    GEL 230: Geomorphology and River Management | Pinter
    Graduate course breadth area: #5
    The course is a multidisciplinary study of the ecology, geomorphology and management of rivers of the US West, and one river (TBD) in particular. The field of watershed science, including the study of rivers and streams, is inherently multidisciplinary, involving a broad array of physical, biological, and social sciences. Traditional education programs emphasize in-depth study within a specific discipline, whereas most careers in waterrelated science and management rarely are limited to a single discipline.

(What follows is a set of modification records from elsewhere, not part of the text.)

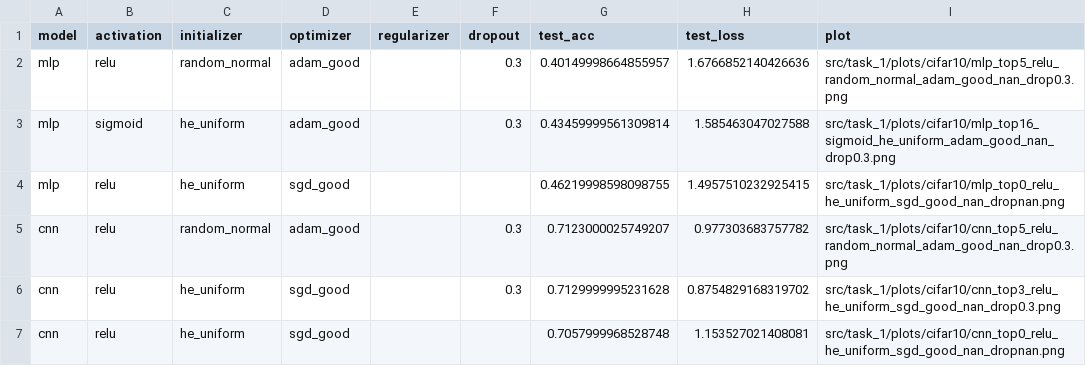
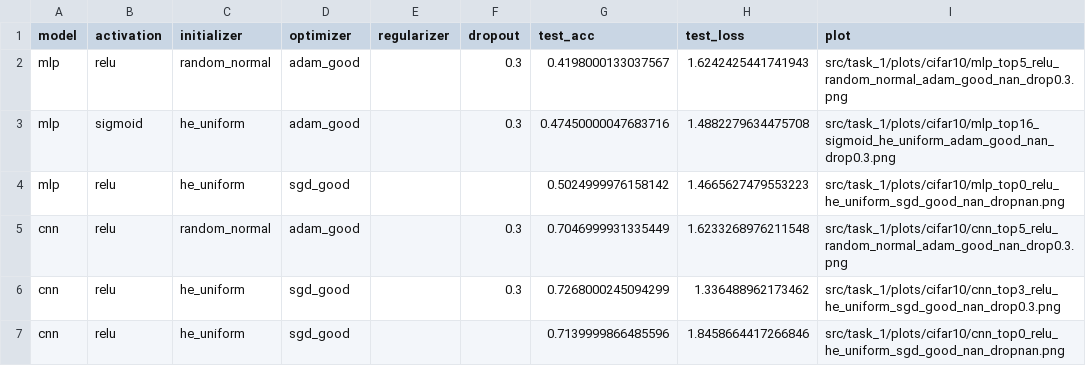
Before and after one commit to onLuc/intro_dl_ass_1, a CSV file: cifar10_transfer_results.csv, drawn as a sheet.

Commit message:
Ran cifar10 with 30 epochs

```diff
--- a/cifar10_transfer_results.csv
+++ b/cifar10_transfer_results.csv
@@ -1,7 +1,7 @@
 model,activation,initializer,optimizer,regularizer,dropout,test_acc,test_loss,plot
-mlp,relu,random_normal,adam_good,,0.3,0.40149998664855957,1.6766852140426636,src/task_1/plots/cifar10/mlp_top5_relu_random_normal_adam_good_nan_drop0.3.png
-mlp,sigmoid,he_uniform,adam_good,,0.3,0.43459999561309814,1.585463047027588,src/task_1/plots/cifar10/mlp_top16_sigmoid_he_uniform_adam_good_nan_drop0.3.png
-mlp,relu,he_uniform,sgd_good,,,0.46219998598098755,1.4957510232925415,src/task_1/plots/cifar10/mlp_top0_relu_he_uniform_sgd_good_nan_dropnan.png
-cnn,relu,random_normal,adam_good,,0.3,0.7123000025749207,0.977303683757782,src/task_1/plots/cifar10/cnn_top5_relu_random_normal_adam_good_nan_drop0.3.png
-cnn,relu,he_uniform,sgd_good,,0.3,0.7129999995231628,0.8754829168319702,src/task_1/plots/cifar10/cnn_top3_relu_he_uniform_sgd_good_nan_drop0.3.png
-cnn,relu,he_uniform,sgd_good,,,0.7057999968528748,1.153527021408081,src/task_1/plots/cifar10/cnn_top0_relu_he_uniform_sgd_good_nan_dropnan.png
+mlp,relu,random_normal,adam_good,,0.3,0.4198000133037567,1.6242425441741943,src/task_1/plots/cifar10/mlp_top5_relu_random_normal_adam_good_nan_drop0.3.png
+mlp,sigmoid,he_uniform,adam_good,,0.3,0.47450000047683716,1.4882279634475708,src/task_1/plots/cifar10/mlp_top16_sigmoid_he_uniform_adam_good_nan_drop0.3.png
+mlp,relu,he_uniform,sgd_good,,,0.5024999976158142,1.4665627479553223,src/task_1/plots/cifar10/mlp_top0_relu_he_uniform_sgd_good_nan_dropnan.png
+cnn,relu,random_normal,adam_good,,0.3,0.7046999931335449,1.6233268976211548,src/task_1/plots/cifar10/cnn_top5_relu_random_normal_adam_good_nan_drop0.3.png
+cnn,relu,he_uniform,sgd_good,,0.3,0.7268000245094299,1.336488962173462,src/task_1/plots/cifar10/cnn_top3_relu_he_uniform_sgd_good_nan_drop0.3.png
+cnn,relu,he_uniform,sgd_good,,,0.7139999866485596,1.8458664417266846,src/task_1/plots/cifar10/cnn_top0_relu_he_uniform_sgd_good_nan_dropnan.png
```
Also changed, not shown: 6 other files.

The ability to work collaboratively with professionals from different backgrounds is fundamental to success in watershed science and management, and indeed in most applied-science fields. Comprised of upper division undergraduate students and first-year graduate students, this course will bring together students from a range of biological and physical sciences to address the geology, ecology, and management of a targeted river and watershed. The course will be followed by an optional, private rafting and research expedition on the study river. Trip participants will be expected to help organize logistics for the field trip, including food, gear, transportation and field itineraries.

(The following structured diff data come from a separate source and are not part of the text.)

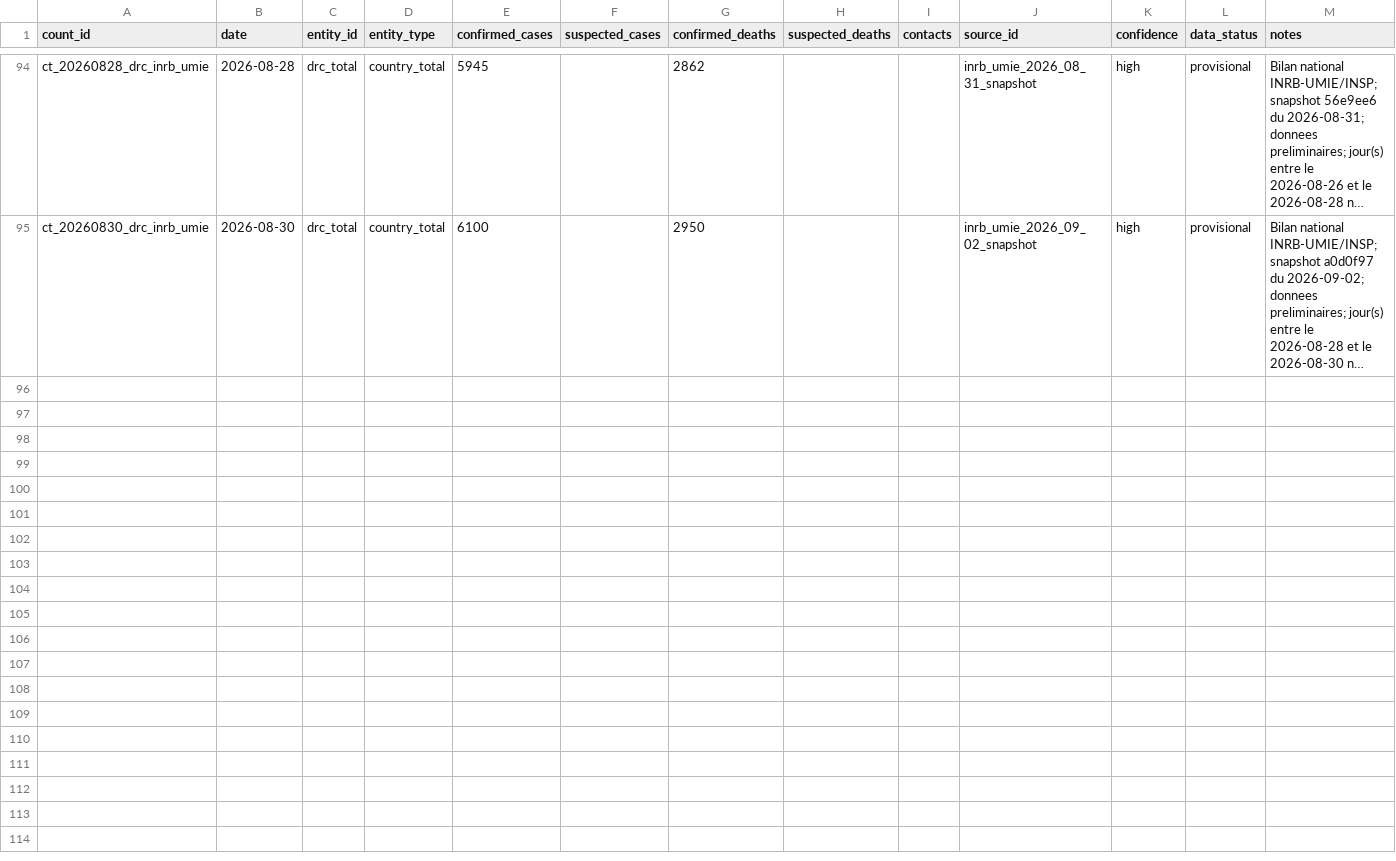
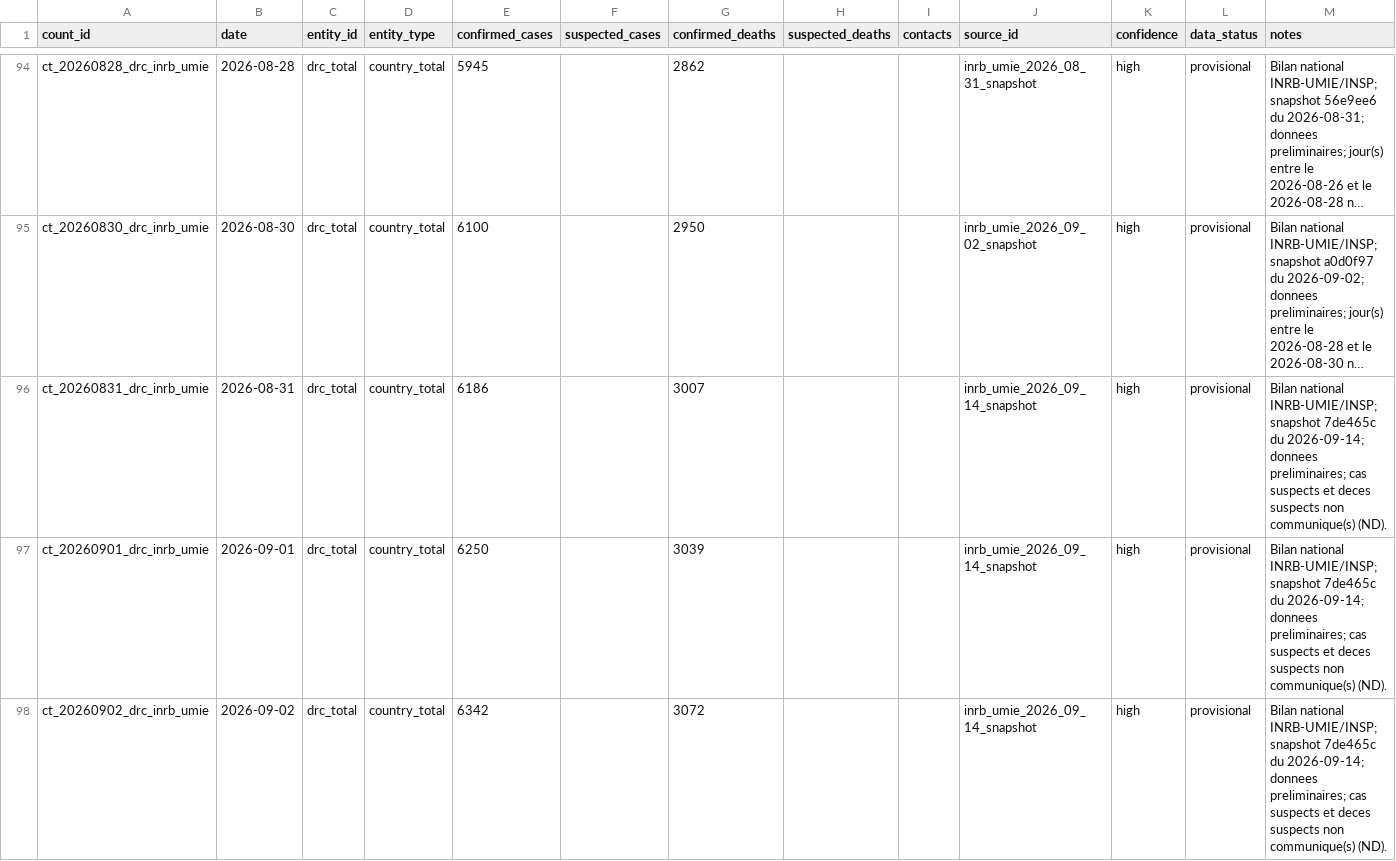
Before and after one commit to hericlibong/ebola, a CSV file: public/data/reference/counts.csv, drawn as a sheet; only a part is shown, gaps mark what is left out; long unchanged cells end in …; the diff covers the shown part only; the diff names each change by its address in the sheet, - before the commit and + after, or states it on an @@ line.

```diff
--- a/public/data/reference/counts.csv
+++ b/public/data/reference/counts.csv
+row 96: ct_20260831_drc_inrb_umie | 2026-08-31 | drc_total | country_total | 6186 |  | 3007 |  |  | inrb_umie_2026_09_14_snapshot | high | provisional | Bilan national INRB-UMIE/INSP; snapshot 7de465c du 2026-09-14; donnees preliminaires; cas suspects et deces suspects non communique(s) (ND).
+row 97: ct_20260901_drc_inrb_umie | 2026-09-01 | drc_total | country_total | 6250 |  | 3039 |  |  | inrb_umie_2026_09_14_snapshot | high | provisional | Bilan national INRB-UMIE/INSP; snapshot 7de465c du 2026-09-14; donnees preliminaires; cas suspects et deces suspects non communique(s) (ND).
+row 98: ct_20260902_drc_inrb_umie | 2026-09-02 | drc_total | country_total | 6342 |  | 3072 |  |  | inrb_umie_2026_09_14_snapshot | high | provisional | Bilan national INRB-UMIE/INSP; snapshot 7de465c du 2026-09-14; donnees preliminaires; cas suspects et deces suspects non communique(s) (ND).
```
Also changed, not shown: 8 added rows elsewhere in this file, public/data/reference/sources.csv, 1 other file.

    GEL 251: Thermodynamics for Earth and Planetary Scientists | Yin
    Graduate course breadth area: #3
    If you are a geologist, or a planetary scientist, or aspired to become one in the near future, and were ever pondering on the questions such as why magma ocean crystallization proceeds from bottom up; if you ever wondered about what the heck does it mean by oxygen fugacity, and why it is a useful measure for a planetary object interior (Earth included); if you ever questioned why geochemists are so crazy about trace and ultra-trace elements in rocks and minerals, instead of (well, in addition to) major rock forming elements; or if you wanted to brush up your knowledge about how pressure and temperature of rocks, minerals and their assemblages were determined; if you were wondering what is solidus, liquidus, and what is adiabat, what is the “potential” temperature of the mantle; what is bridging oxygen and non-bridging oxygen and their roles in elemental partitioning from magma; what are the thermodynamic reasoning behind mass dependent isotope fractionation and its associated temperature dependance (another way of reading temperature record of minerals in nature)……the list could go on and on…… I know you have wondered about these questions in your mind, because I did too. If the answers to the list above were yes to most of them, I recommend you plan on taking GEL 251 in the Spring Quarter 2022 and we will learn together and build up our knowledge bases.

    GEL 253: Petrology seminar | Ratschbacher

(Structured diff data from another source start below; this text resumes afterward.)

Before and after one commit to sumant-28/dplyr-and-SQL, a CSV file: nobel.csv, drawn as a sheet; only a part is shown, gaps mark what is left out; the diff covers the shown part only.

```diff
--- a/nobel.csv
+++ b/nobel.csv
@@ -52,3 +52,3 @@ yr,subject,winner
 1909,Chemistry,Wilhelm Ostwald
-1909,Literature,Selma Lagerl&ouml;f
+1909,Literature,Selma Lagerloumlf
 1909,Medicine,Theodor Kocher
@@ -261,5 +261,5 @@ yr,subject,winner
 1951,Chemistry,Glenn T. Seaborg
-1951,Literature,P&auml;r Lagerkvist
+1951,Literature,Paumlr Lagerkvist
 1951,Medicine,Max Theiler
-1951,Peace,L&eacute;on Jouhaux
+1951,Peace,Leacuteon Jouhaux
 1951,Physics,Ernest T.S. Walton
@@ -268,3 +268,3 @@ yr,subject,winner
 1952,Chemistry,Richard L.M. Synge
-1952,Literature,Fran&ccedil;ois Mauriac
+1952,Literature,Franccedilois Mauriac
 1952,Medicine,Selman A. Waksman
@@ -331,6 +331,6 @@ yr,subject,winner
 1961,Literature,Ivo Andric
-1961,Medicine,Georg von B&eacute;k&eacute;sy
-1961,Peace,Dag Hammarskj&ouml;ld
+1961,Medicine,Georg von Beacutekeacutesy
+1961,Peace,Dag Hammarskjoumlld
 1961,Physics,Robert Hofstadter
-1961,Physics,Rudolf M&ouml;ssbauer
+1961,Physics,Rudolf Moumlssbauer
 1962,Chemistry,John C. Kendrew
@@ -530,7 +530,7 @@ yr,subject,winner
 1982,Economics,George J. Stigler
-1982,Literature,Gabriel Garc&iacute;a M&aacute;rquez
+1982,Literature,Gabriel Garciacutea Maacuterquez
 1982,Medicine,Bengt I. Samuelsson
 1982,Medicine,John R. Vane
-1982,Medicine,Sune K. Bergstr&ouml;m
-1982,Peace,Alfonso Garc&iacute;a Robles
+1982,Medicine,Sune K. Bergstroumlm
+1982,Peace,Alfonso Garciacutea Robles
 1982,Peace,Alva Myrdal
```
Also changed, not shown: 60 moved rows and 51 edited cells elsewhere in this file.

    Graduate course breadth area: #4
    This course will focus on the formation of continental crust in subduction zone settings. Topics about magma generation, ascent, and mechanisms of differentiation will be discussed using scientific journal articles. Further topics can be decided depending on the interest of participating students. The course will comprise weekly student-lead discussion of scientific journal articles as well as short lectures by the instructor.

    GEL 294: Structure-Tectonics-Geophysics seminar | Roeske
    1-unit
    This on-going discussion group meets once/week to discuss a paper selected by participants in the group. The theme of the articles varies each quarter; the seminar's goal is to emphasize breadth and we read and discuss a range of articles that cover the diverse interests of members of the group. As an example, we have recently read articles on subduction zone processes, ranging from UHP metamorphism and exhumation, to response of the upper plate to degree of coupling in the subduction zone. If schedules allow, we plan a multi-day field trip to examine rocks that may show some of the processes of interest to the group and focus the reading around the field trip